> _Problem_
Everything below from the line with "flowchart LR" to the last line, both included, is to be written out exactly, with nothing added.

Segment Start: Supplied records

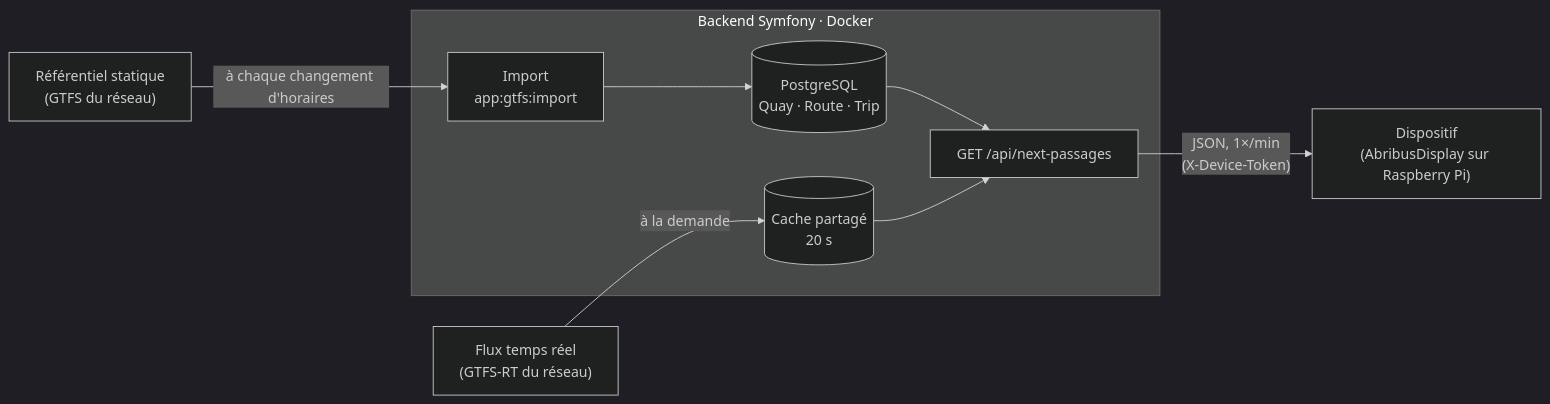
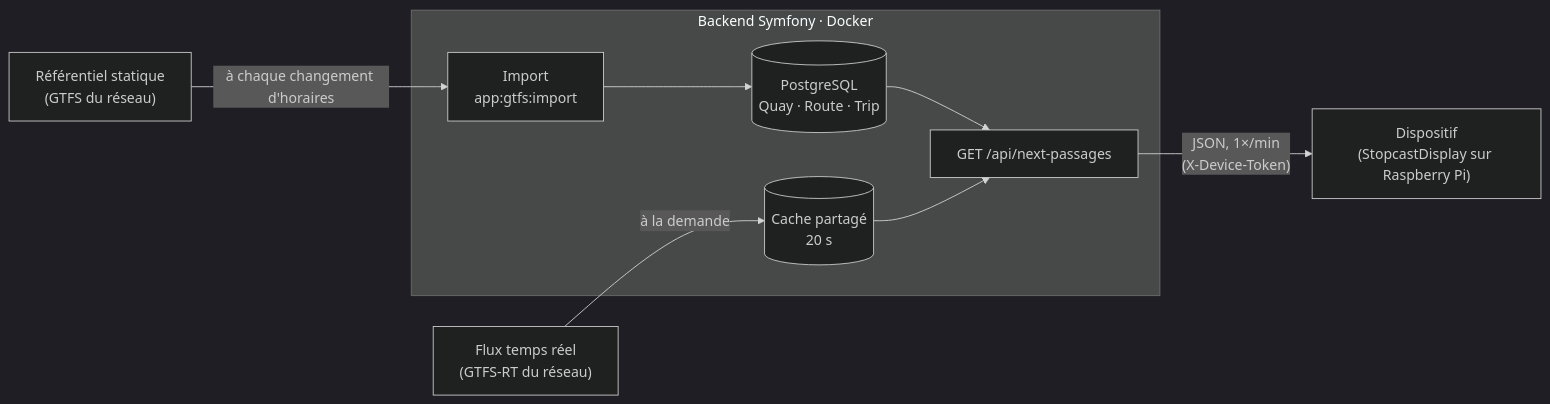
One commit to v-gael/Stopcast changed the diagram in README.md. Above: the diagram before and after it, drawn with Mermaid (dark theme). The commit also changed other lines of this file and 50 other files, not shown here.

````diff
--- a/README.md
+++ b/README.md
@@ -25,13 +25,13 @@
 ```mermaid
 flowchart LR
     ST["Référentiel statique<br/>(GTFS du réseau)"]
     RT["Flux temps réel<br/>(GTFS-RT du réseau)"]
     subgraph Back["Backend Symfony · Docker"]
         I["Import<br/>app:gtfs:import"] --> DB[("PostgreSQL<br/>Quay · Route · Trip")]
         DB --> A["GET /api/next-passages"]
         C[("Cache partagé<br/>20 s")] --> A
     end
     ST -- "à chaque changement d'horaires" --> I
     RT -- "à la demande" --> C
-    A -- "JSON, 1×/min<br/>(X-Device-Token)" --> D["Dispositif<br/>(AbribusDisplay sur Raspberry Pi)"]
+    A -- "JSON, 1×/min<br/>(X-Device-Token)" --> D["Dispositif<br/>(StopcastDisplay sur Raspberry Pi)"]
 ```
````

Segment End: Supplied records

> _Exercise response_
 flowchart LR
     ST["Référentiel statique<br/>(GTFS du réseau)"]
     RT["Flux temps réel<br/>(GTFS-RT du réseau)"]
     subgraph Back["Backend Symfony · Docker"]
         I["Import<br/>app:gtfs:import"] --> DB[("PostgreSQL<br/>Quay · Route · Trip")]
         DB --> A["GET /api/next-passages"]
         C[("Cache partagé<br/>20 s")] --> A
     end
     ST -- "à chaque changement d'horaires" --> I
     RT -- "à la demande" --> C
-    A -- "JSON, 1×/min<br/>(X-Device-Token)" --> D["Dispositif<br/>(AbribusDisplay sur Raspberry Pi)"]
+    A -- "JSON, 1×/min<br/>(X-Device-Token)" --> D["Dispositif<br/>(StopcastDisplay sur Raspberry Pi)"]
 ```
````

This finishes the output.